HARBERT — Members of the Prairie Club have a long and proud history of being environmentally friendly and conservation minded, so when it came time to look at some ways to try to rid their Camp Hazelhurst property in Harbert of invasive non-native plant species they sought to do it in the most natural way available — by renting a hungry herd of goats to get the job done.
The goats were delivered by Garrett and Gina Fickle, who run their “Munchers On Hooves” business out of Coldwater, Mich.
They bring portable fencing along with their goats so they can be relocated on properties to places where the invasive plant species are especially entrenched.
During a recent Saturday evening program at Camp Hazelhurst’s Red Barn, the Fickles talked about their goats and their business that keeps growing as their goats continue to reproduce.
Garrett Fickle spoke about the many benefits of getting their goats to feast on plants that were crowding out the more desirable native species that belong in our landscape.

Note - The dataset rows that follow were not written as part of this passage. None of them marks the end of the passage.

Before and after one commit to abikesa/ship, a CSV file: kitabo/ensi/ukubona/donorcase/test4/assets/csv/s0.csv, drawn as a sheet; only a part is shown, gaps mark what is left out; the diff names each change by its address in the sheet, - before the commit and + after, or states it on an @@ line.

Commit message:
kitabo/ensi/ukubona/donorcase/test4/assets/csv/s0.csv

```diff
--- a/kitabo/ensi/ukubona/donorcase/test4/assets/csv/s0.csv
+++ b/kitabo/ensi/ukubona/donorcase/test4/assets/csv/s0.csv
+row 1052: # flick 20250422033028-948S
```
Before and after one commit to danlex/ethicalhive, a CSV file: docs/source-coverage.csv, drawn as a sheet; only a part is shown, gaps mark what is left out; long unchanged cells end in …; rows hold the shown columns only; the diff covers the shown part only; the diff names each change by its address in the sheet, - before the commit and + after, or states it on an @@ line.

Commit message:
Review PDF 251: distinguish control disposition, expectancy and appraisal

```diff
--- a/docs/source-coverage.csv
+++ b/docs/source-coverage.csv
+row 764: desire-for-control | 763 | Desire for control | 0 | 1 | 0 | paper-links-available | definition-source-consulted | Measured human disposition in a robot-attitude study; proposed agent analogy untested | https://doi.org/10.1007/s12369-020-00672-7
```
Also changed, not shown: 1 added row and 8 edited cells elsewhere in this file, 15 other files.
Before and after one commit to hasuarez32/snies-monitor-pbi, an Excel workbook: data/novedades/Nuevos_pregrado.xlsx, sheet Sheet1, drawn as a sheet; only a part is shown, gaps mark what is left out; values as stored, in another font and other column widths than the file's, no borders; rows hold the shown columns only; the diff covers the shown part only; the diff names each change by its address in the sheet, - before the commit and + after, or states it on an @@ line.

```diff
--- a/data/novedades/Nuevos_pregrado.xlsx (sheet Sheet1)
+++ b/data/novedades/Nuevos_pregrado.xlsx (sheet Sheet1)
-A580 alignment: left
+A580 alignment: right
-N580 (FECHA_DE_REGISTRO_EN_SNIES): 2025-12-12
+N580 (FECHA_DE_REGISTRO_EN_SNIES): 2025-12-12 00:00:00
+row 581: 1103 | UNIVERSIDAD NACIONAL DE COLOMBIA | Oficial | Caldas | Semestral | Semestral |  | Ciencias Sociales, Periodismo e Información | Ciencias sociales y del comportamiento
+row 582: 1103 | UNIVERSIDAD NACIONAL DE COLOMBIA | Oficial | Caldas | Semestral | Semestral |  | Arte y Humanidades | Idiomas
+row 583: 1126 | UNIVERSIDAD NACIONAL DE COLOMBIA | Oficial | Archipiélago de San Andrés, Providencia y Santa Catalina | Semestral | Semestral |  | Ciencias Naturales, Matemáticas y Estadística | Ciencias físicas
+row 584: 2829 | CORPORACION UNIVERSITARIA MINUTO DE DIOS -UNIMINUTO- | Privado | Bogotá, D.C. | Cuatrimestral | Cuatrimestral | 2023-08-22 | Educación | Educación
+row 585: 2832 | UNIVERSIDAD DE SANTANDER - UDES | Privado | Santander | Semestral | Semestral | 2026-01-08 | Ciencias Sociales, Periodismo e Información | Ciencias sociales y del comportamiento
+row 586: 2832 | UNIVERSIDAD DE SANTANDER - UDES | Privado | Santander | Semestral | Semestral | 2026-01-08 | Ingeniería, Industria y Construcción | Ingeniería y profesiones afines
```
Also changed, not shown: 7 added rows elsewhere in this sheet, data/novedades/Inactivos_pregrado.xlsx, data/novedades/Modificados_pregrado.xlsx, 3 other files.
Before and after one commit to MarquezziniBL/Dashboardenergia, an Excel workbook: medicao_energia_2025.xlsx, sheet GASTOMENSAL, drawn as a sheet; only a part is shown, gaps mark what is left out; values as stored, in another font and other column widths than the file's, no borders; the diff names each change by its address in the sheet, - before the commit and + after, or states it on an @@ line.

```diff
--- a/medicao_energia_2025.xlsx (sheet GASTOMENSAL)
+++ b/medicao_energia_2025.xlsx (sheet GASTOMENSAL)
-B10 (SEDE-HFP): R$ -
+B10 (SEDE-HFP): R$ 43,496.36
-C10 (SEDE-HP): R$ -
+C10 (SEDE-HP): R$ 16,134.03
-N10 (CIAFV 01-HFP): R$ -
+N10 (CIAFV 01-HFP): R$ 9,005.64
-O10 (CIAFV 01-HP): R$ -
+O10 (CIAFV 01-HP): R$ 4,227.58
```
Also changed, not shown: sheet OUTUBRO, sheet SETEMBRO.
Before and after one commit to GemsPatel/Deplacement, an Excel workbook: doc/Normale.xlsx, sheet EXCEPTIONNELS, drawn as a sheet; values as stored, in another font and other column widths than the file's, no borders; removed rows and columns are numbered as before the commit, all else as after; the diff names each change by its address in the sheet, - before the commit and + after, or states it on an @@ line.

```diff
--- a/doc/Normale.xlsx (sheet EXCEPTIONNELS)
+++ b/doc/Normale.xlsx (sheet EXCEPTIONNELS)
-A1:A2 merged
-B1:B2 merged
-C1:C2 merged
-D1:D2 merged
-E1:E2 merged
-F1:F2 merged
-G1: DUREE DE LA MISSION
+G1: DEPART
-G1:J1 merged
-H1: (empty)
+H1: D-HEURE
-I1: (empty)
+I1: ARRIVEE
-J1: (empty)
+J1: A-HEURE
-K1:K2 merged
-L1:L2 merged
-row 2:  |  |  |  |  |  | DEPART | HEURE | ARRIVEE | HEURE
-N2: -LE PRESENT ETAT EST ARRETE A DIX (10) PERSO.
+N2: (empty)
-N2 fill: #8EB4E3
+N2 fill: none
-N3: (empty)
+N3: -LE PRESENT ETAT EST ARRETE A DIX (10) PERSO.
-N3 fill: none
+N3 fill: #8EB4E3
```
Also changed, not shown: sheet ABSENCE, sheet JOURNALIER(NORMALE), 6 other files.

“We’ve been at this for four years now, and we bring the goats in so they can take out what you don’t want,” he explained. “They’ll eat most invasive species including Garlic Mustard, Oriental Bittersweet, Buckthorn, Japanese Knotweed and Purple Loosestrife.
“They’re at work on site 24 hours a day, and they can get to places where people and machinery can’t go,” he continued. “They’re also quiet, and they’re interesting animals to watch. They’re environmentally friendly, and they also eliminate the need to use chemicals to eliminate unwanted plants and bushes.
Fickle explained that the unique anatomy of the goats helped to make them mighty munching machines.
“Goats have stomachs with four separate compartments or chambers,” he said. “The largest chamber is the rumen, and adult goats are known as ‘ruminant’ animals. The rumen can hold three to six gallons of material, and it’s full of microorganisms such as bacteria and protozoa that are responsible for breaking down the roughage (plant material) that has been ingested.
“It is estimated that goats have between 43,000 and 60,000 jaw movements per day, and each one can eat between 3 – 5 lbs. of vegetation per day, so basically the unwanted plant material goes in one end of the animal, and then it comes out the other end as fertilizer,” he added with a smile.
He said that goats dislike wet or muddy landscape conditions, so the sandy soil and sand dunes of Camp Hazelhurst was very much to their liking.
Some of the goats made it to college when they were summoned to the Western Michigan University campus where personnel there had the smart idea of putting them to work on sections of the property that invasives had taken over, most notably Oriental Bittersweet.
Goats have been hired to do similar work all across the country, including keeping vegetation under control at O’Hare International Airport in Chicago.
Fickle noted that the breeds of goats in his herd included Alpines, Boers, Nubians and Tottenburgs.
There’s a nice historical tie-in to having goats in Harbert, and it began with the Sandburg family who had a lakefront home just down Prairie Road from Camp Hazelhurst in the Birchwood subdivision from 1928-1945.
Lilian, the wife of the famous Pulitzer Prize-winning writer and poet Carl Sandburg, purchased a small goat herd in 1935, and they named their property the “Chikaming Goat Farm.”
Lilian’s goat breeding program became almost as famous as her husband’s writings, and she garnered national recognition for the high milk production her prized goats achieved.
Unfortunately, the severe winter weather conditions often experienced in Harbor Country prompted the Sandburg family and their beloved goats to relocate to the milder climate of Flat Rock, North Carolina.
Further information pertaining to the Sandburgs and their time in Harbert may be found on the historical signage located at Harbert Community Park, and on the plaque produced to honor them located by the entrance of Chikaming Township Center.
Fortunately, the Fickles have no plans to leave Michigan, and during their spare time they produce and market their homemade goat milk soap.
During the wintertime their goats are kept warm and well-fed with hay, taking a “vacation” from their regular munching maintenance work until another spring rolls around, and when the herd is hungry invasive species should be scared.
As the Prairie Clubbers at Camp Hazelhurst discovered, hiring this movable herd of goats was a very good move.
To contact the Fickles and their “Munchers On Hooves” business you may phone (517) 403-2138 or access their website at: munchersonhooves.weebly.com.